When harnessed effectively, oceans could prove to be one of the largest reserves of clean and sustainable energy. Ocean energy can be broadly classified into wave and tidal energy. Energy is harnessed through the movement of waves and tides, respectively. There are various methods of harnessing ocean energy; however, currently, wave and tidal are the most dominant methods. Tidal energy can be further segmented into tidal stream and tidal range energy. Tidal range energy is a relatively mature technology, which entails construction of tidal barrages. Both wave and tidal stream energy are relatively new concepts. These are in the nascent stages of technology development.
About 200 companies are either partially or fully involved in the development of the wave and tidal energy sector. Most of these are technology developers, with their own types of energy converter devices. There is no single dominant technology in the wave or tidal energy sector. Both wave and tidal energy are capable of reaping extensive benefits of economies of scale. Large-scale commercial deployment is imperative for wave and tidal stream power plants to generate electricity at cost-competitive rates. Currently, costs for such power plants are exorbitant. However, major cost reductions are imminent as the industry focus shifts from the prototype testing and project demonstration phase to large-scale array deployment phase. Benefits of economies of scale are likely to occur not only in the manufacture of energy converter devices, but also in power take-off systems and on-shore grid connection infrastructure. Cost sharing of fixed infrastructure by multiple turbines would contribute toward reduction of electricity generation tariffs from these power plants.

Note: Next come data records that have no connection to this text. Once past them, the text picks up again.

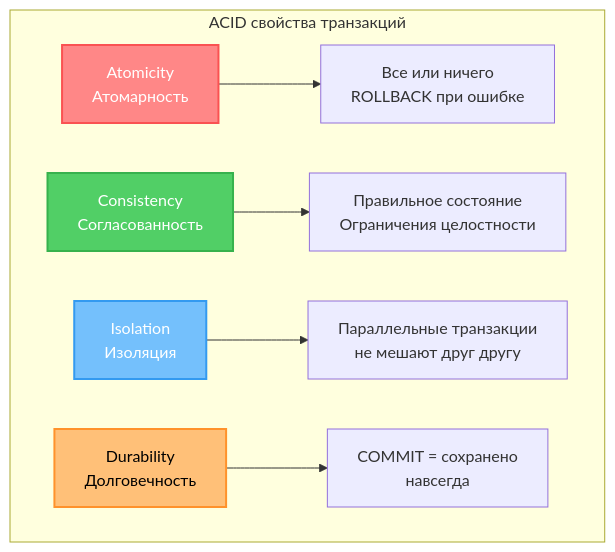
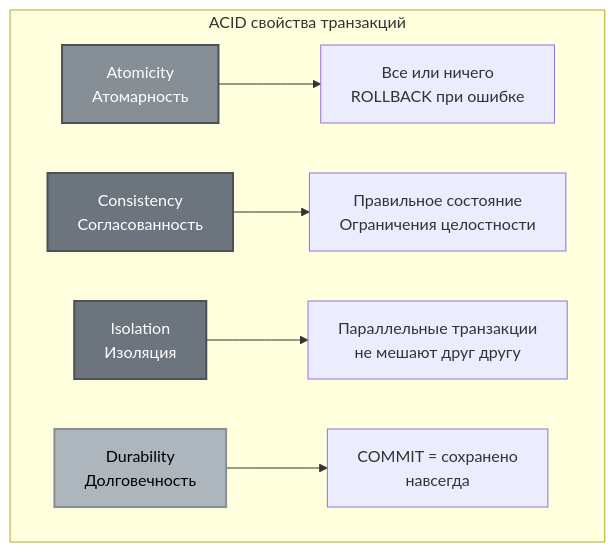
Before and after one commit to alx314vo/db_exam: the eighth of 23 diagrams in db_exam.md, drawn with Mermaid. The commit also changed other lines of this file, not shown here.

````diff
--- a/db_exam.md
+++ b/db_exam.md
@@ -439,14 +439,14 @@
 ```mermaid
 graph TB
     subgraph "ACID свойства транзакций"
         A[Atomicity<br/>Атомарность] --> A1[Все или ничего<br/>ROLLBACK при ошибке]
         C[Consistency<br/>Согласованность] --> C1[Правильное состояние<br/>Ограничения целостности]
         I[Isolation<br/>Изоляция] --> I1[Параллельные транзакции<br/>не мешают друг другу]
         D[Durability<br/>Долговечность] --> D1[COMMIT = сохранено<br/>навсегда]
     end
     
-    style A fill:#ff8787,stroke:#fa5252,stroke-width:2px,color:#fff
-    style C fill:#51cf66,stroke:#37b24d,stroke-width:2px,color:#fff
-    style I fill:#74c0fc,stroke:#339af0,stroke-width:2px,color:#fff
-    style D fill:#ffc078,stroke:#ff922b,stroke-width:2px,color:#000
+    style A fill:#868e96,stroke:#495057,stroke-width:2px,color:#fff
+    style C fill:#6c757d,stroke:#495057,stroke-width:2px,color:#fff
+    style I fill:#6c757d,stroke:#495057,stroke-width:2px,color:#fff
+    style D fill:#adb5bd,stroke:#868e96,stroke-width:2px,color:#000
 ```
````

The tidal barrage power plant market is in the mature stage of development, with high plant operating experience in both France and South Korea. Currently, the largest tidal barrage power plant in the world is located in South Korea. The country plans to add nearly 3000 MW of tidal energy generating capacity by 2030 as part of its expansion strategy for generation of renewable energy. Scotland has emerged as the technology capital of the world for wave and tidal stream energy. The country is the most attractive market for project development due to the presence of a large number of companies coupled with strong governmental financial grant schemes. Europe is likely to lead in terms of capacity installations for wave and tidal stream power plants. However, Asia Pacific is anticipated to account for the highest overall growth in the tidal energy sector, with the construction of large tidal barrage plants in South Korea. Wave energy development in Asia Pacific is estimated to be concentrated in Australia. The wave and tidal energy sector in North America is still struggling as most demonstration projects are stuck in various stages due to inadequate financial grants and governmental sanctions. In Rest of World, countries such as Brazil, Ghana, South Africa, Grenada, and Guinea-Bissau are expected to add wave and tidal energy capacity during the forecast period.
Tidal barrage plants self-sustain through the sale of electricity. Both tidal stream and wave energy plants are still not capable of generating electricity at grid parity rates. Development of prototypes and demonstration of pilot scale projects are extremely cost intensive, rendering technology developers highly dependent on financial grants. Currently, the general trend in the industry indicates a retraction of grant and venture capital financing. The market would have to be dependent solely upon private equity or debt financing, for which commercial viability of projects is an absolute necessity. The sector would primarily focus on commercial deployment of these technologies and long-term power sales contracts with utilities during the forecast period. Large-scale patenting of established energy capture technologies is being observed by incumbent technology developers.
Large original equipment manufacturers (OEMs) are likely to enter the market by acquiring smaller technology developers or forming special purpose project companies. It is uncertain if the industry would face a wave of consolidation in the future. However, with the lack of project developers in general, small technology developers would feel an increased need to tie-up with large OEMs to accelerate the process of commercialization of their technologies. Technology developers could shift to technology licensing business as part of their business strategy. This would help them concentrate on making their technologies more robust. It would also enable technology developers to significantly lower working capital requirements and business risks.